This being my first visit to an ACA conference, I was both inspired and awed by the amputees, the professionalism of the ACA, and the exhibitors, who were all there to interact in a comfortable arena. For ACA members, it must be incredibly rewarding to spend a few days with others who have experienced similar difficulties and triumphs.

The conference attracted 69 young people between 8-18 years old. They visited Disneyland and swam endlessly in the pool, played basketball, rollerbladed, learned martial arts, and spent hours "just being kids." The bio-fit clinic was filled with fitness, education, and fun activities for youth with limb differences.

The conference offered such excellent sessions that it was difficult to choose which to attend. The organizers of the event brought in the best of the best to make them interesting, informative, and inspirational. Spanish translations were offered for the educational sessions.

The social events organized were enjoyable. Ossur sponsored a facility tour and fiesta celebration, which offered a hands-on look at the manufacturing and distribution processes of a large corporation.

The closing ceremonies ended the conference on a high note. With the conference theme, "Reaching for the Stars," the ceremonies remembered the events of September 11. Featured were bilateral amputee skydiver Dana Bowman, Sgt. First Class (Ret.); SSG Matthew F. Hess, who lost his leg recently in Afghanistan; William Glenn Malmskog, a below-knee amputee and firefighter, stuntman, and personal trainer; Jay Yepp, an above-knee amputee and classically trained tenor who has appeared in film, television, and stage productions; and Carl Brashear, the first African-American Navy SEAL master diver, whose life was the subject of the Fox 2000 movie, "Men of Honor." Oscar-winning actor Cuba Gooding, Jr., was cast as Brashear, and Robert DeNiro was cast as Master Chief Navy Diver Billy Sunday. Brashear lost his left leg below the knee in an accident in the course of duty.

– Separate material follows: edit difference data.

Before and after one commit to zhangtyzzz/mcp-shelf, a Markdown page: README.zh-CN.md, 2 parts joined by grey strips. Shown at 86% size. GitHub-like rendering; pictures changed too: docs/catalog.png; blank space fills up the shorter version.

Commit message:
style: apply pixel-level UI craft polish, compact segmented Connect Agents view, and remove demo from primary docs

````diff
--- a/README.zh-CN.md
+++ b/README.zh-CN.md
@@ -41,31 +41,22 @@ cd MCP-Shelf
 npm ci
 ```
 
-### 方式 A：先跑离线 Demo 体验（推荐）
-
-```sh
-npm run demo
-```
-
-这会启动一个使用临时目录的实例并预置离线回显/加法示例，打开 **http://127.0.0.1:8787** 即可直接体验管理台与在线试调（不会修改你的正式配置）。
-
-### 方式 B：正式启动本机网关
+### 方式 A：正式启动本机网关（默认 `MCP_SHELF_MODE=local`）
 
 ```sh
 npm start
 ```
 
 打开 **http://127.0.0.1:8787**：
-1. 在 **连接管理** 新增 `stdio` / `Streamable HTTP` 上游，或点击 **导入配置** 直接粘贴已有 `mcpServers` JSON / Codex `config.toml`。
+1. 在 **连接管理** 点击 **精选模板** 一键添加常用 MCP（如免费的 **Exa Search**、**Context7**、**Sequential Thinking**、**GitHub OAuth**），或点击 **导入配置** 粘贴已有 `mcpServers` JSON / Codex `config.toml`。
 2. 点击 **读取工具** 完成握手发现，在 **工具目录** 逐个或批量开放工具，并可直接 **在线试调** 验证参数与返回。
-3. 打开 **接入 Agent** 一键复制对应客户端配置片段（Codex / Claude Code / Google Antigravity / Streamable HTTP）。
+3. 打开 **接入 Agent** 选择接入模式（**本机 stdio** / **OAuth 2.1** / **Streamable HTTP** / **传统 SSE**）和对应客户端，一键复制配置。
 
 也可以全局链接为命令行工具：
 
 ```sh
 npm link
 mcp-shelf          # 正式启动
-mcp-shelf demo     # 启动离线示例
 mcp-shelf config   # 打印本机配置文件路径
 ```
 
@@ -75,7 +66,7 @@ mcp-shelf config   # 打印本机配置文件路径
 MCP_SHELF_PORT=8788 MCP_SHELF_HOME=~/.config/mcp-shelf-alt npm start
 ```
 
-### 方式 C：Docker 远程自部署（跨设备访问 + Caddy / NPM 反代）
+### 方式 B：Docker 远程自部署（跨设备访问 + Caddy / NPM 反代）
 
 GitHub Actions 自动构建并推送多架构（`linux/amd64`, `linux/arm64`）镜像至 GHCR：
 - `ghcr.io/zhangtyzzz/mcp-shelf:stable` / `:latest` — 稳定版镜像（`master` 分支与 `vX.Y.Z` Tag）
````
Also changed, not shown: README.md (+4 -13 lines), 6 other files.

Next year's event is scheduled for July 4-6 in Boston, Massachusetts. What a wonderful place to spend the Fourth of July-and with such a wonderful group of people. I can't wait!